America has just entered another extravagant, convoluted, exhausting presidential election year -- after an extravagant, convoluted, exhausting pre-election year. The circus won't end until November. No other country takes this long to pick a leader.
The United States recovered, more or less, from the disputed and almost crippling election of 2000, from the terrorist attacks of 2001 and from the Great Recession of 2008. But the back-to-back presidencies of George W. Bush and Barack Obama have neither healed institutions nor instilled long-lasting hope.
Today, with less than 30 days until the first votes are cast in Iowa, it feels like something was fractured that never healed. America's confidence in itself is gone, replaced by a Republican strut that bespeaks insecurity, not real strength, and a Democratic earnestness that can seem all too naive.
Voters in 2016 are more skeptical than ever of leaders in all realms, beset by a lack of growth in real wages, and vociferously divided on immigration, race, religion, policing, guns, terrorism, refugees and drugs.
The kind of anti-establishment sentiment heard around the world -- from the early days of the Arab Spring to the darker nationalist movements in Germany and France -- echoes loudly in the U.S. Voters are drawn to the energy and electricity of candidates who vow to smash the power of institutions from Wall Street to Washington, from university campuses to the media.
"Voters feel they have lost control of the world they knew, economically, culturally, socially," said Tad Devine, a top adviser to Democratic presidential candidate Sen. Bernie Sanders.
"So they are lashing out in one way or another. For Democrats, it tends to be lost manufacturing jobs, low wages, Wall Street and the banks. Among Republicans, it’s immigration, courts supporting gay marriage, and big government, by which they mostly mean higher federal taxes," Devine said.
This potent brew fuels "outsider" candidacies in both parties -- led, of course, by real estate mogul and entertainer Donald Trump.
Time and time again, Trump has confounded media experts and leaders in his party. They predicted that he would not run, that he would never get off the ground, that he would have no staying power.
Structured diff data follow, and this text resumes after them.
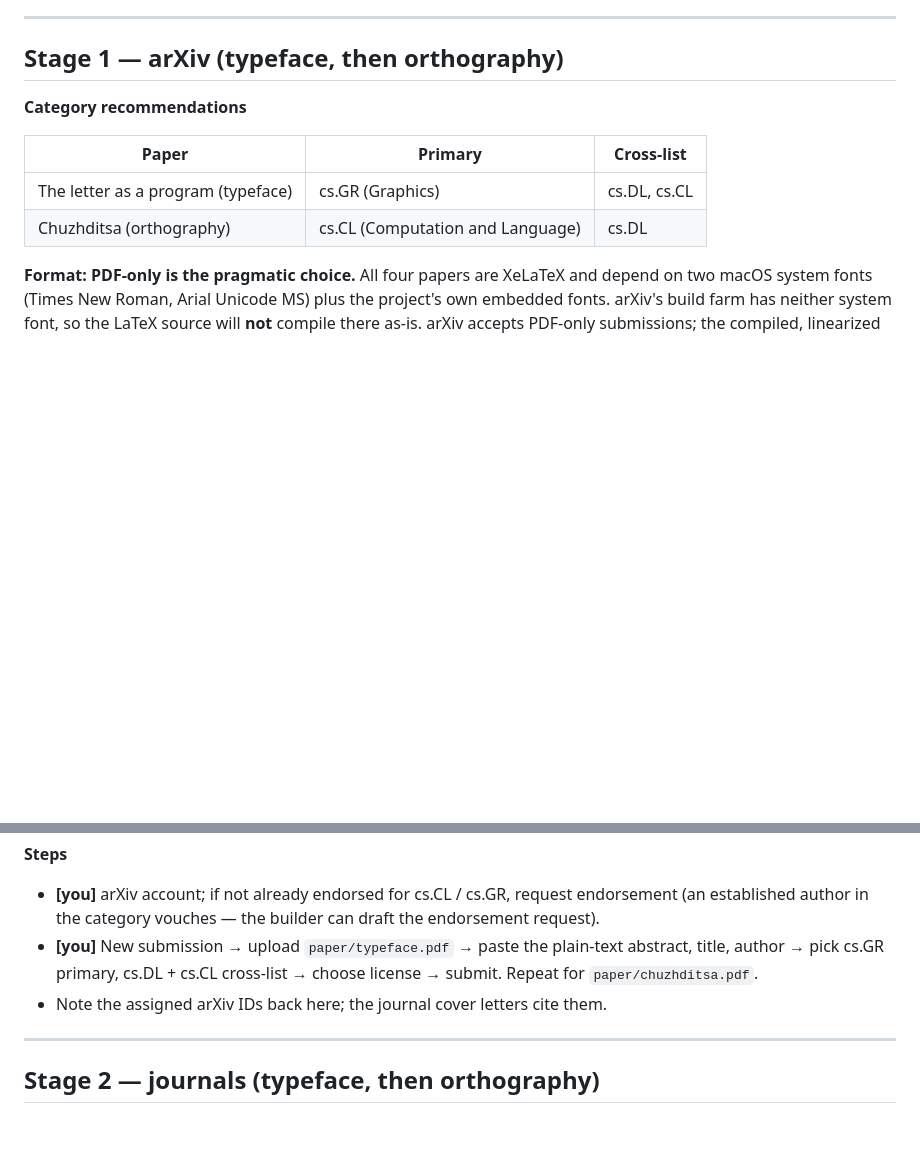
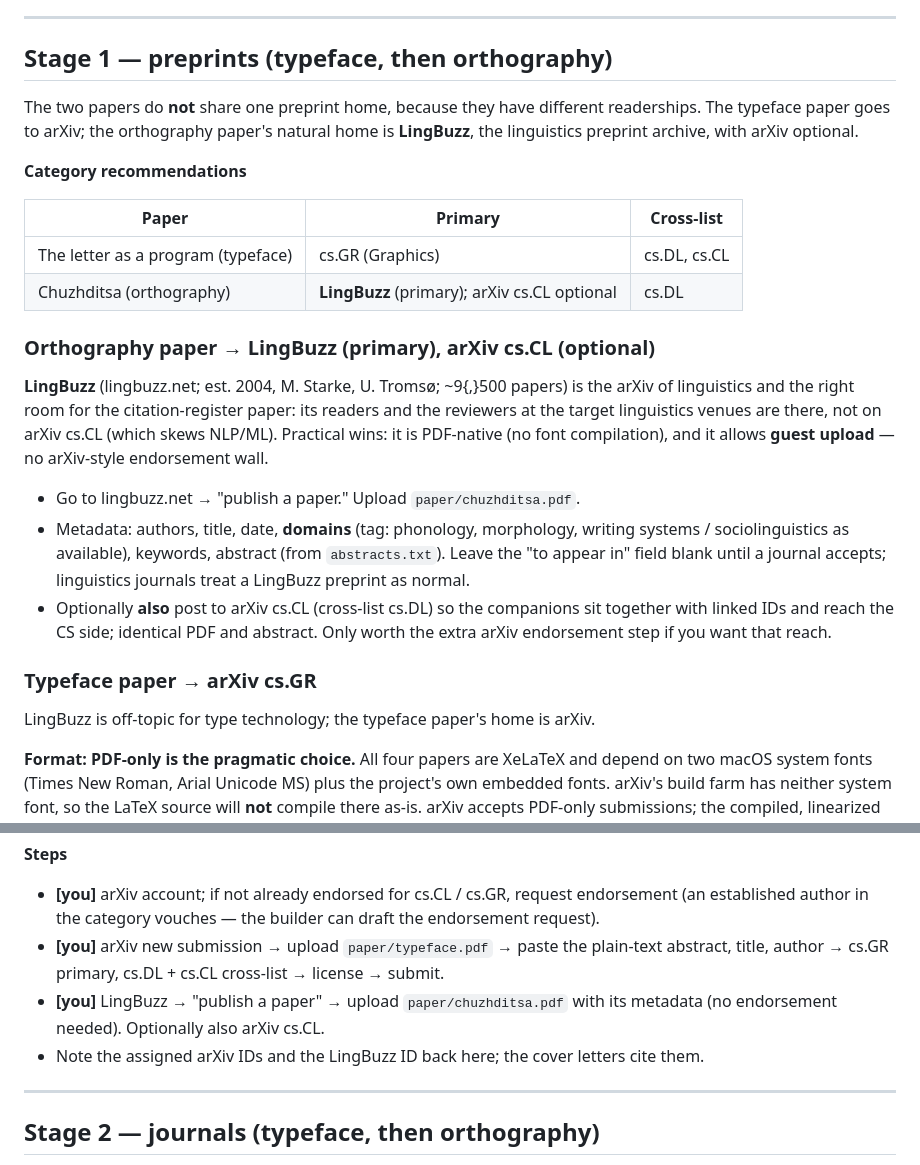
Before and after one commit to anastasds/chuzhditsa, a Markdown page: submission/PLAN.md, 2 parts joined by grey strips. Drawn GitHub-style; blank space fills up the shorter version.

Commit message:
Add LingBuzz as the orthography paper's primary preprint home
The Chuzhditsa paper's readership is linguists, who live on LingBuzz,
not arXiv cs.CL — and LingBuzz allows guest upload (no endorsement
wall) and is PDF-native. Split Stage 1 accordingly: typeface -> arXiv
cs.GR; orthography -> LingBuzz primary (+ arXiv cs.CL optional for
companion linkage / CS reach). Process and typeface papers stay off
LingBuzz (off-topic). Linguistics journals accept LingBuzz preprints
as standard, so it doesn't jeopardize the journal step.

Co-Authored-By: Claude Fable 5 <noreply@anthropic.com>

```diff
--- a/submission/PLAN.md
+++ b/submission/PLAN.md
@@ -35,14 +35,39 @@ inspectable; the press pieces are last because they presuppose the papers.
 
 ---
 
-## Stage 1 — arXiv (typeface, then orthography)
+## Stage 1 — preprints (typeface, then orthography)
+
+The two papers do **not** share one preprint home, because they have different
+readerships. The typeface paper goes to arXiv; the orthography paper's natural
+home is **LingBuzz**, the linguistics preprint archive, with arXiv optional.
 
 **Category recommendations**
 
 | Paper | Primary | Cross-list |
 |---|---|---|
 | The letter as a program (typeface) | cs.GR (Graphics) | cs.DL, cs.CL |
-| Chuzhditsa (orthography) | cs.CL (Computation and Language) | cs.DL |
+| Chuzhditsa (orthography) | **LingBuzz** (primary); arXiv cs.CL optional | cs.DL |
+
+### Orthography paper → LingBuzz (primary), arXiv cs.CL (optional)
+
+**LingBuzz** (lingbuzz.net; est. 2004, M. Starke, U. Tromsø; ~9{,}500 papers)
+is the arXiv of linguistics and the right room for the citation-register paper:
+its readers and the reviewers at the target linguistics venues are there, not on
+arXiv cs.CL (which skews NLP/ML). Practical wins: it is PDF-native (no font
+compilation), and it allows **guest upload** — no arXiv-style endorsement wall.
+
+- Go to lingbuzz.net → "publish a paper." Upload `paper/chuzhditsa.pdf`.
+- Metadata: authors, title, date, **domains** (tag: phonology, morphology,
+  writing systems / sociolinguistics as available), keywords, abstract (from
+  `abstracts.txt`). Leave the "to appear in" field blank until a journal
+  accepts; linguistics journals treat a LingBuzz preprint as normal.
+- Optionally **also** post to arXiv cs.CL (cross-list cs.DL) so the companions
+  sit together with linked IDs and reach the CS side; identical PDF and abstract.
+  Only worth the extra arXiv endorsement step if you want that reach.
+
+### Typeface paper → arXiv cs.GR
+
+LingBuzz is off-topic for type technology; the typeface paper's home is arXiv.
 
 **Format: PDF-only is the pragmatic choice.** All four papers are XeLaTeX and
 depend on two macOS system fonts (Times New Roman, Arial Unicode MS) plus the
@@ -70,10 +95,13 @@ reason to hold rights back.
 - **[you]** arXiv account; if not already endorsed for cs.CL / cs.GR, request
   endorsement (an established author in the category vouches — the builder can
   draft the endorsement request).
-- **[you]** New submission → upload `paper/typeface.pdf` → paste the plain-text
-  abstract, title, author → pick cs.GR primary, cs.DL + cs.CL cross-list →
-  choose license → submit. Repeat for `paper/chuzhditsa.pdf`.
-- Note the assigned arXiv IDs back here; the journal cover letters cite them.
+- **[you]** arXiv new submission → upload `paper/typeface.pdf` → paste the
+  plain-text abstract, title, author → cs.GR primary, cs.DL + cs.CL cross-list →
+  license → submit.
+- **[you]** LingBuzz → "publish a paper" → upload `paper/chuzhditsa.pdf` with
+  its metadata (no endorsement needed). Optionally also arXiv cs.CL.
+- Note the assigned arXiv IDs and the LingBuzz ID back here; the cover letters
+  cite them.
 
 ---
 
```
Now they say his supporters won't show up to vote for him at the Iowa caucuses on Feb. 1 or the New Hampshire primary the next week.
Maybe not, but for now he is the frontrunner in the race for the Republican presidential nomination.
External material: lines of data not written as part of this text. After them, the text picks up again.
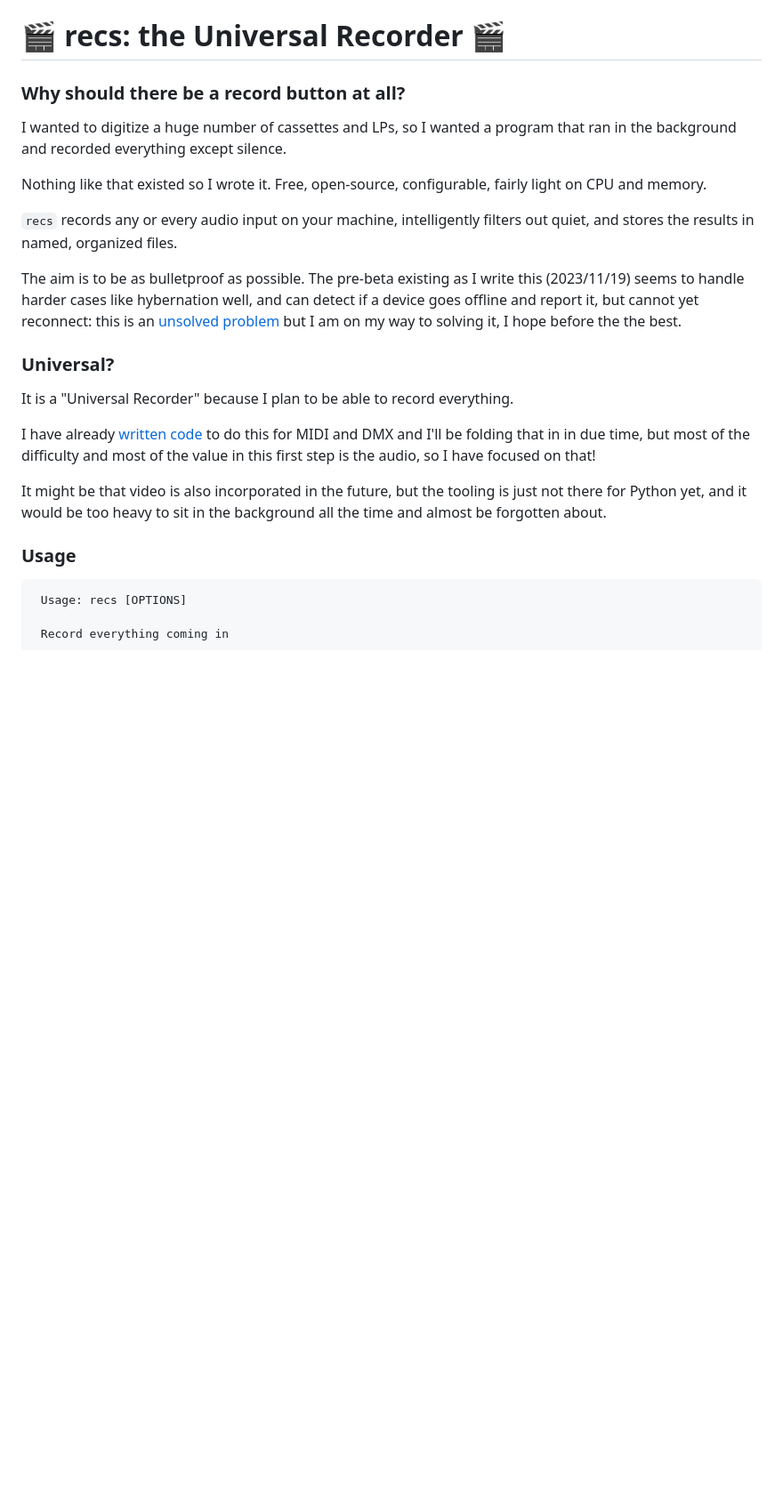
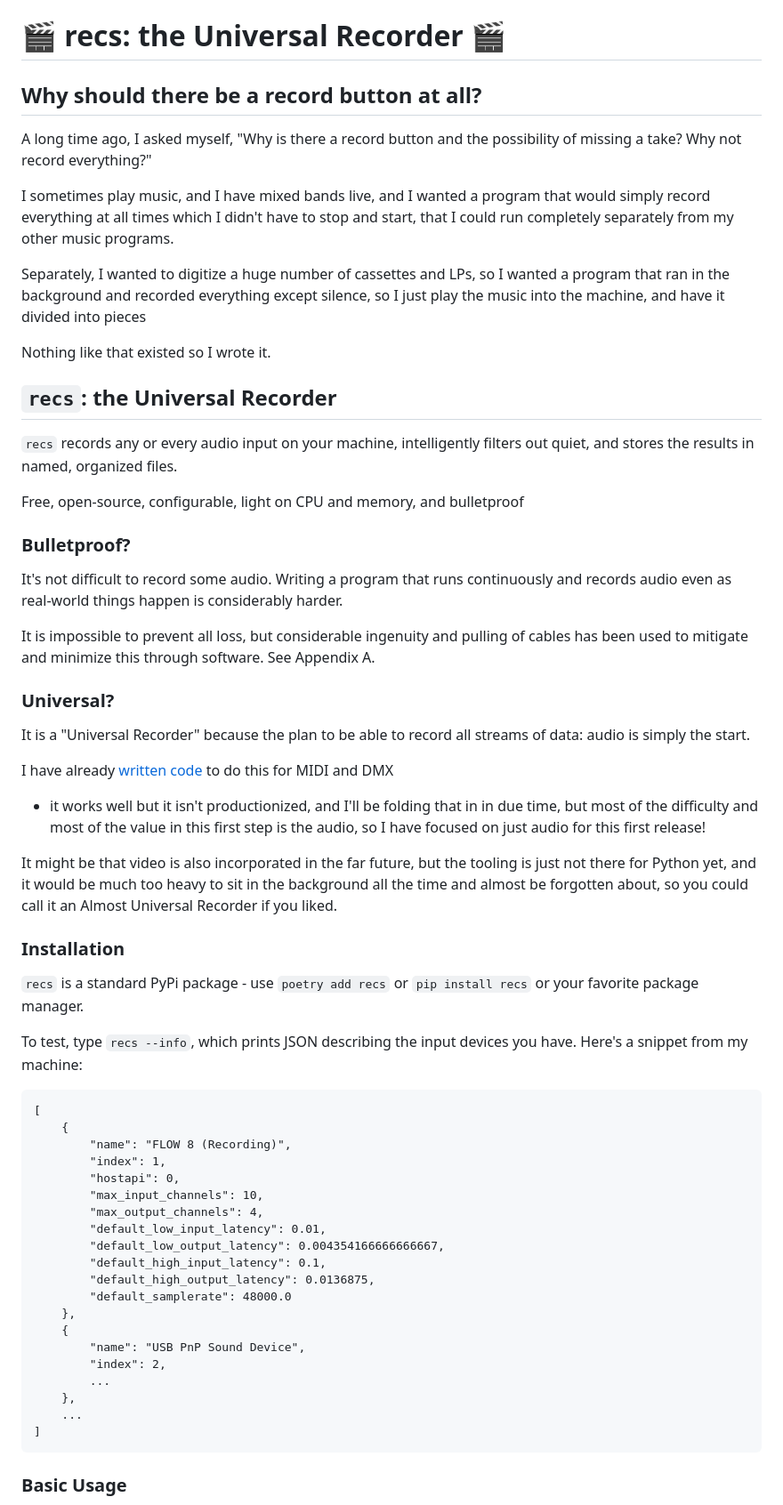
Before and after one commit to rec/recs, a Markdown page: README.md, the part around one of its changes. Shown at 89% size. Drawn GitHub-style; blank space fills up the shorter version.

````diff
--- a/README.md
+++ b/README.md
@@ -1,38 +1,80 @@
 #  🎬 recs: the Universal Recorder 🎬
 
-### Why should there be a record button at all?
+## Why should there be a record button at all?
 
-I wanted to digitize a huge number of cassettes and LPs, so I wanted a program
-that ran in the background and recorded everything except silence.
+A long time ago, I asked myself, "Why is there a record button and the possibility
+of missing a take? Why not record everything?"
 
-Nothing like that existed so I wrote it.  Free, open-source, configurable,
-fairly light on CPU and memory.
+I sometimes play music, and I have mixed bands live, and I wanted a program that would
+simply record everything at all times which I didn't have to stop and start, that I
+could run completely separately from my other music programs.
+
+Separately, I wanted to digitize a huge number of cassettes and LPs, so I wanted
+a program that ran in the background and recorded everything except silence, so I just
+play the music into the machine, and have it divided into pieces
+
+Nothing like that existed so I wrote it.
+
+## `recs`:  the Universal Recorder
 
 `recs` records any or every audio input on your machine, intelligently filters
 out quiet, and stores the results in named, organized files.
 
-The aim is to be as bulletproof as possible. The pre-beta existing as I write this
-(2023/11/19) seems to handle harder cases like hybernation well, and can
-detect if a  device goes offline and report it, but cannot yet reconnect: this is an
-[unsolved problem](https://github.com/spatialaudio/python-sounddevice/issues/382)
-but I am on my way to solving it, I hope before the the best.
+Free, open-source, configurable, light on CPU and memory, and bulletproof
+
+### Bulletproof?
+
+It's not difficult to record some audio. Writing a program that runs continuously and
+records audio even as real-world things happen is considerably harder.
+
+It is impossible to prevent all loss, but considerable ingenuity and pulling of cables
+has been used to mitigate and minimize this through software.  See Appendix A.
 
 ### Universal?
 
-It is a "Universal Recorder" because I plan to be able to record everything.
+It is a "Universal Recorder" because the plan to be able to record all streams of data:
+audio is simply the start.
 
-I have already [written code](https://github.com/rec/litoid) to do this for
-MIDI and DMX and I'll be folding that in in due time, but most of the difficulty
-and most of the value in this first step is the audio, so I have focused on that!
+I have already [written code](https://github.com/rec/litoid) to do this for MIDI and DMX
+- it works well but it isn't productionized, and I'll be folding that in in due time,
+but most of the difficulty and most of the value in this first step is the audio, so I
+have focused on just audio for this first release!
 
-It might be that video is also incorporated in the future, but the tooling is just
-not there for Python yet, and it would be too heavy to sit in the background all
-the time and almost be forgotten about.
+It might be that video is also incorporated in the far future, but the tooling is just
+not there for Python yet, and it would be much too heavy to sit in the background all
+the time and almost be forgotten about, so you could call it an Almost Universal
+Recorder if you liked.
 
-### Usage
+### Installation
+
+`recs` is a standard PyPi package - use `poetry add recs` or `pip install recs` or your
+favorite package manager.
+
+To test, type `recs --info`, which prints JSON describing the input devices
+you have. Here's a snippet from my machine:
 
 ```
- Usage: recs [OPTIONS]
+[
+    {
+        "name": "FLOW 8 (Recording)",
+        "index": 1,
+        "hostapi": 0,
+        "max_input_channels": 10,
+        "max_output_channels": 4,
+        "default_low_input_latency": 0.01,
+        "default_low_output_latency": 0.004354166666666667,
+        "default_high_input_latency": 0.1,
+        "default_high_output_latency": 0.0136875,
+        "default_samplerate": 48000.0
+    },
+    {
+        "name": "USB PnP Sound Device",
+        "index": 2,
+        ...
+    },
+    ...
+]
+```
 
- Record everything coming in
+### Basic Usage
 
````
Also changed, not shown: other parts of README.md (+30 -31 lines).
Only in America would a man who claims to be worth $10 billion also claim to be an "outsider." But the public is so disgusted with politics, politicians and Washington that a significant number of Republicans are willing to take him seriously.
Only in such fear-ridden, mean-spirited times would Trump's naked racism and raw religious prejudice dominate the mainstream of campaign discourse. He and his rhetoric have swept along the rest of the GOP field, which competes to see who can match Trump in outrage.
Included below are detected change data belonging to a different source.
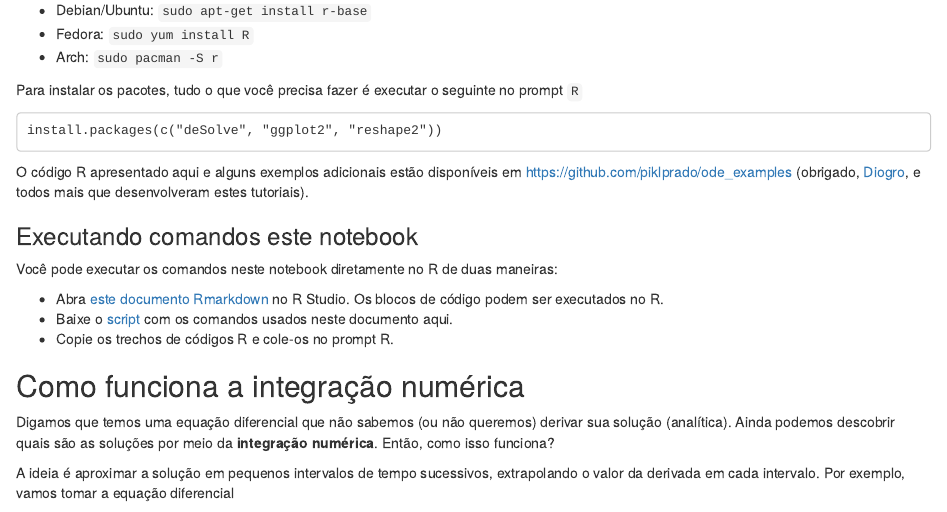
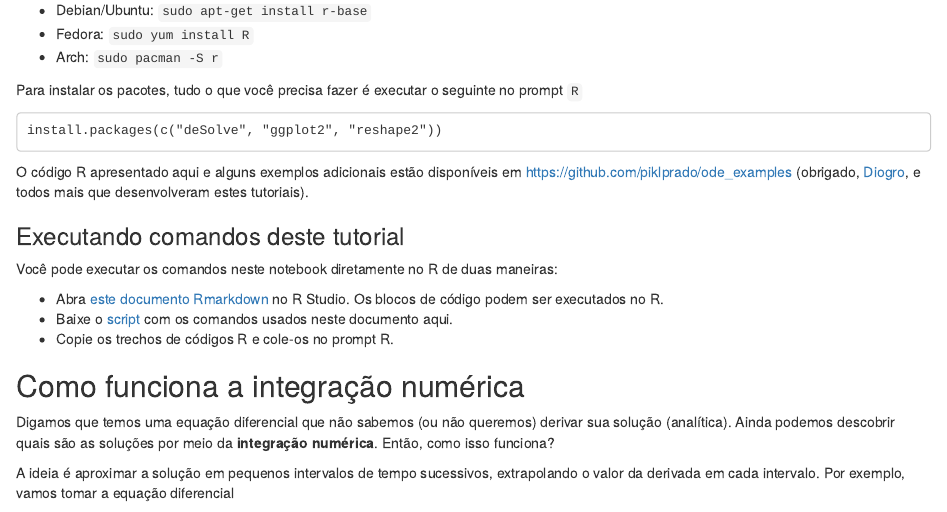
Before and after one commit to diogro/ode_examples, an R Markdown document (Integracao numerica em R.Rmd): the page in a window 1100 px wide, from 370 px down. Rendered offline with R 4.5, knitr and Pandoc, with nearby package versions.

Commit message:
atualiza html e pdf integr numeric em R

```diff
--- a/Integracao numerica em R.Rmd
+++ b/Integracao numerica em R.Rmd
@@ -26,7 +26,7 @@ Para instalar os pacotes, tudo o que você precisa fazer é executar o seguinte
 
 O código R apresentado aqui e alguns exemplos adicionais estão disponíveis em https://github.com/piklprado/ode_examples (obrigado, [Diogro](https://github.com/diogro), e todos mais que desenvolveram estes tutoriais).
 
-### Executando comandos este notebook
+### Executando comandos deste tutorial
 
 Você pode executar os comandos neste notebook diretamente no R de duas maneiras:
 
```
Also changed, not shown: docs/_config.yml (deleted), 2 other files.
In that race within a race, the acidic Sen. Ted Cruz of Texas is gaining ground by being the technocratic version of Trump. Cruz is a man with as many prejudices and resentments as Trump, but he is selling himself as a better demolition expert because he has spent three years in the U.S. Senate and was a stellar student at Harvard Law School.
Supposedly more-establishment candidates, such as Sen. Marco Rubio of Florida and Gov. Chris Christie of New Jersey, are inching upward in the polls by mimicking the style and antagonistic language of Trump and Cruz.
The former first lady/former senator/former secretary of state has organized intensively and tried to address the economic disquiet in her Democratic Party with solid policy proposals that move her cautiously into the anti-Wall Street camp. But the mood of the country is more dangerous to her chances than her supporters admit or outside analysts recognize.
This isn't a good time to be the embodiment of a political insider. But she is. Clinton and her husband have grown very wealthy over their decades in politics. They have become experts at currying the favor of rich donors, many of whom are now their personal friends.
Among frustrated voters, however, the passage of time works against Clinton. Between her and her husband, they've been in electoral politics since 1974 -- 1970 if you count Bill Clinton's stint as a campaign aide in a Connecticut race while he was a student at Yale Law School.
"She and Bill represent the past in every way," said Cruz adviser Rick Tyler. "They just aren't interesting anymore."
In the latest polls, she's actually running behind in match-ups against both Rubio and Cruz.
As for Clinton's lock on the Democratic nomination, it may not be as firm as most think. Sanders, a self-proclaimed democratic socialist from Vermont, raised almost as much money as she did in the last quarter of 2015, and he did it with a record number of small donations nationwide.
Sanders' angry populism doesn't attack "big government" -- he's for more of it. Instead, he goes after Wall Street, the big banks and the big global corporate employers.
And it's clicking.
"I'm not saying we are going to win," said Sanders adviser Devine. "But we are not going away."